The room is extremely hot, but we cannot open the doors and most windows because of the flies, and odors from the pigs, goats, chickens. And the smell of fertilizer just outside the bungalow makes it difficult to let in too much “air” from the outside. You see, my room, Bungalow 20, is adjacent to the agricultural class in one of the Los Angeles school district’s Valley high schools.

I’ve just returned to teaching after eight years on the school board, the last two of which I served as president. After being away from the daily rigors of teaching high school for so long, I was hoping that I would still love doing it.

On the first day of classes, I left home a half-hour early, at 6:30 a.m., afraid that I would not get everything together before the students came, and hoping I would not get lost, even though I knew the school’s location.


There were other fears. What if I no longer could handle standing on my feet for hours at a time? What if I couldn’t teach anymore? What if I could not relate to students today as I had for 17 years before joining the Board of Education? And my deep, secret, unspoken fear: What if I missed the attention and prestige of being an elected official? (This latter thought I hardly uttered even to myself.)

On the freeway, I passed the bus carrying my students to the same school I was going to, from the same neighborhood in which I live. There aren’t enough schools in Echo Park, so my students and I travel separately, only to meet in Bungalow 20, at least 15 miles away.

I threw open the door and saw more student desks (45 of them) than I thought could fit in this otherwise bare room.

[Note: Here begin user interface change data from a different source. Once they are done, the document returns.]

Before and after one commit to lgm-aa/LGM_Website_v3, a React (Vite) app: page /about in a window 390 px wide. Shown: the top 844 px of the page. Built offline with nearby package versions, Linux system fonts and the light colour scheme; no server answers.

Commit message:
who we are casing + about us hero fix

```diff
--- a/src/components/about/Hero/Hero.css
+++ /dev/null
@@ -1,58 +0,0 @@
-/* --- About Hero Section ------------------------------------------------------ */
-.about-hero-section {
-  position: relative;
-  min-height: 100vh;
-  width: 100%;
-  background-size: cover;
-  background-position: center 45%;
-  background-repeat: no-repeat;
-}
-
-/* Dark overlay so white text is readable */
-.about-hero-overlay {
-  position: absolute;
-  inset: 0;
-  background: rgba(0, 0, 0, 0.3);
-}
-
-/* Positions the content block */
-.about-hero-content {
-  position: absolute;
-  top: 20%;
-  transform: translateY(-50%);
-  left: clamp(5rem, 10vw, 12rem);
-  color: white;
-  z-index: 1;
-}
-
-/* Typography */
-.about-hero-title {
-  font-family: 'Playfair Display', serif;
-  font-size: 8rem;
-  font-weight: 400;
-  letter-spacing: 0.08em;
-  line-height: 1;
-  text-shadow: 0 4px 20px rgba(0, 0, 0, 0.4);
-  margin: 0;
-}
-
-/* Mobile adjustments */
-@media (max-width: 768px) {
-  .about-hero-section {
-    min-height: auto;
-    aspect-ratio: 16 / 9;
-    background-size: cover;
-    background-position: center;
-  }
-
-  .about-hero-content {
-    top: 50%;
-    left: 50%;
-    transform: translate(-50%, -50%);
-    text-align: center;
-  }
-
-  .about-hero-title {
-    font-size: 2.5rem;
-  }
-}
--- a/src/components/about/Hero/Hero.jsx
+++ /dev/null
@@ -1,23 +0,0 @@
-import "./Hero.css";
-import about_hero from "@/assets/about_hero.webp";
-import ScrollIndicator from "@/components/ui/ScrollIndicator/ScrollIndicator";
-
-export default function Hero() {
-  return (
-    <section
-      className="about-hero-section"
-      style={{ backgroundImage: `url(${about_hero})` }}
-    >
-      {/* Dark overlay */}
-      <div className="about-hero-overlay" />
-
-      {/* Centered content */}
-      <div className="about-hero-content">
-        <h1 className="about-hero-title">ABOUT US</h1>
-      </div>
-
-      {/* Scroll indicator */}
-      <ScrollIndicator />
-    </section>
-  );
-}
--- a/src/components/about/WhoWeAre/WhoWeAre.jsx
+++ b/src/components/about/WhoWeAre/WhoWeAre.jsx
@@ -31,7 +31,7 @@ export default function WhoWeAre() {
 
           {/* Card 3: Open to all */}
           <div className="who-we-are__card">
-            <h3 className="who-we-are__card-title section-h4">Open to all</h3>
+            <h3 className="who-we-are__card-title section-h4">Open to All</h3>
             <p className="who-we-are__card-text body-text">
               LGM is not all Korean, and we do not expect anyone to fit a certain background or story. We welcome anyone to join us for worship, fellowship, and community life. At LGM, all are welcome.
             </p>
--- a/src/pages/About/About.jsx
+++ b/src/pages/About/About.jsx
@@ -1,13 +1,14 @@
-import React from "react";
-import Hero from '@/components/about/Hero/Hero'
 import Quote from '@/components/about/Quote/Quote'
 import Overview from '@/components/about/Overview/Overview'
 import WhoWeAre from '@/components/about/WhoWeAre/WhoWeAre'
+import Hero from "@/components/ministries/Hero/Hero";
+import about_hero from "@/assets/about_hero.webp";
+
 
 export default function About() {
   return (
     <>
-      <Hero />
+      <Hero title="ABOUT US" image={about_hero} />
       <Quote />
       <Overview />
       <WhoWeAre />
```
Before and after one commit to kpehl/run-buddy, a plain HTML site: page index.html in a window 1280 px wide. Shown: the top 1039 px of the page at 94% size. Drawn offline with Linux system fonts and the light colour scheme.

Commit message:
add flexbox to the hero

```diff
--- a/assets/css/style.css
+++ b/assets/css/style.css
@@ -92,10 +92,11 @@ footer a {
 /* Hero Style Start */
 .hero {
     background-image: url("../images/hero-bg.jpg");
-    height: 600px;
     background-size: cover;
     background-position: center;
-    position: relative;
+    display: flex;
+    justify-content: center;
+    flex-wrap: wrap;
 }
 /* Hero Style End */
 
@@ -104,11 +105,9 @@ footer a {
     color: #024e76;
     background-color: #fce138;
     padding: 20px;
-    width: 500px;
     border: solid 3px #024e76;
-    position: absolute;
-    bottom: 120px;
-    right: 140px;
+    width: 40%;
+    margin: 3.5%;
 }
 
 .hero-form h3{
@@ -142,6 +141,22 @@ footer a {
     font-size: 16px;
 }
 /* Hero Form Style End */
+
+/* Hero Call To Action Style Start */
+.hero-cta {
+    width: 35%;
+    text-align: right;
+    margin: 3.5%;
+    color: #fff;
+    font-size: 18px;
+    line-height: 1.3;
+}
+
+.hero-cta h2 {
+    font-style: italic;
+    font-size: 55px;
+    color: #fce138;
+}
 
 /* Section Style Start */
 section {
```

At precisely 8 a.m., in they came, all 42 students in Grades 9 through 12. They were from Mexico, El Salvador, Chile, Armenia, Vietnam, Korea, Afghanistan, Peru, Israel, Syria, Lebanon, Guatemala, Iran. Because it was the first day, I had no books, and very few other materials. And we were going to spend the next 52 minutes together. But what a charming group. ESL 2--English as a Second Language, Intermediate Reading. They know about as much English as I know Spanish.


(After teaching history and reading for most of my life, this will be my first time teaching ESL. I had applied for the job and had earned a language development specialist’s credential to teach it, after district layoffs meant I couldn’t be hired to teach history and reading again.)

This would be a challenge; I felt like a first-time teacher.

We start with the concrete, like physical exercises. Abstractions will come later. We stand and “reach,” “stretch,” “bend,” “twist,” “pat,” “rub” and “wiggle, wiggle.” They laugh at “wiggle, wiggle,” which we do with our fingers. I know we are going to be all right.

Bungalow 20 is a far cry from my air-conditioned office at the Board of Education. But I love it. I am thrilled to be in the fascinating business of exploring the English language. And even though it is my first (and only fluent) language, I learn more about it every day as I try to help my students enjoy new sounds, vocabulary and syntax. How do I explain that kick the bucket means “died,” or pulling my leg means “kidding someone”? I don’t know yet, but I’m working on it.

And nothing at the board ever made me feel as good, though pained, as when a Korean student wrote me a note, in English, thanking me for not “hating Koreans” and telling me I was his favorite teacher in all the countries in which he had gone to school.

My teaching, and learning, doesn’t just stop in the classroom.

In the small ESL faculty lounge, out in “bungalow heaven,” I share stories and learn the gossip from colleagues who ask me questions about how the board thinks and why it does the things it does. Frequently, I can explain the board’s actions by telling them why I made the decisions I did.

I cannot believe it when they think that teaching must make me more weary than being a board member. I try to tell them what it is like to fail when trying to get Sacramento to properly fund public schools in this state, or how much agony there is in being powerless to stop the systematic dismantling of public education in Los Angeles because of a lack of funds. But I am not articulate enough to get across my point.


Even though I had good contacts with teachers while serving on the board, I am a bit surprised by my colleagues’ cynicism about the school district and board. It’s become a semi-competitive indoor sport to dump on the L.A. Unified School District. Even the teachers start to question how good the schools are.

I am not an apologist for the school district, and when I went on the board, I had very strong opinions about the system. I still do. But the system is much better than it is given credit for.

Teaching makes me feel more powerful than I ever felt being president of the Board of Education. Here, daily, I am connected to 150-plus students in my four ESL classes. I feel successful and rejuvenated. To be sure, teaching is hard work, but my students are starting to laugh at my jokes in English, which weeks ago they did not understand. I beam with pride and pleasure.

Like when I said goodby to Period 4 class on Friday: I waved, moving my fingers.

Maria-Elena smiled sheepishly, and whispered, “Wiggle, wiggle.”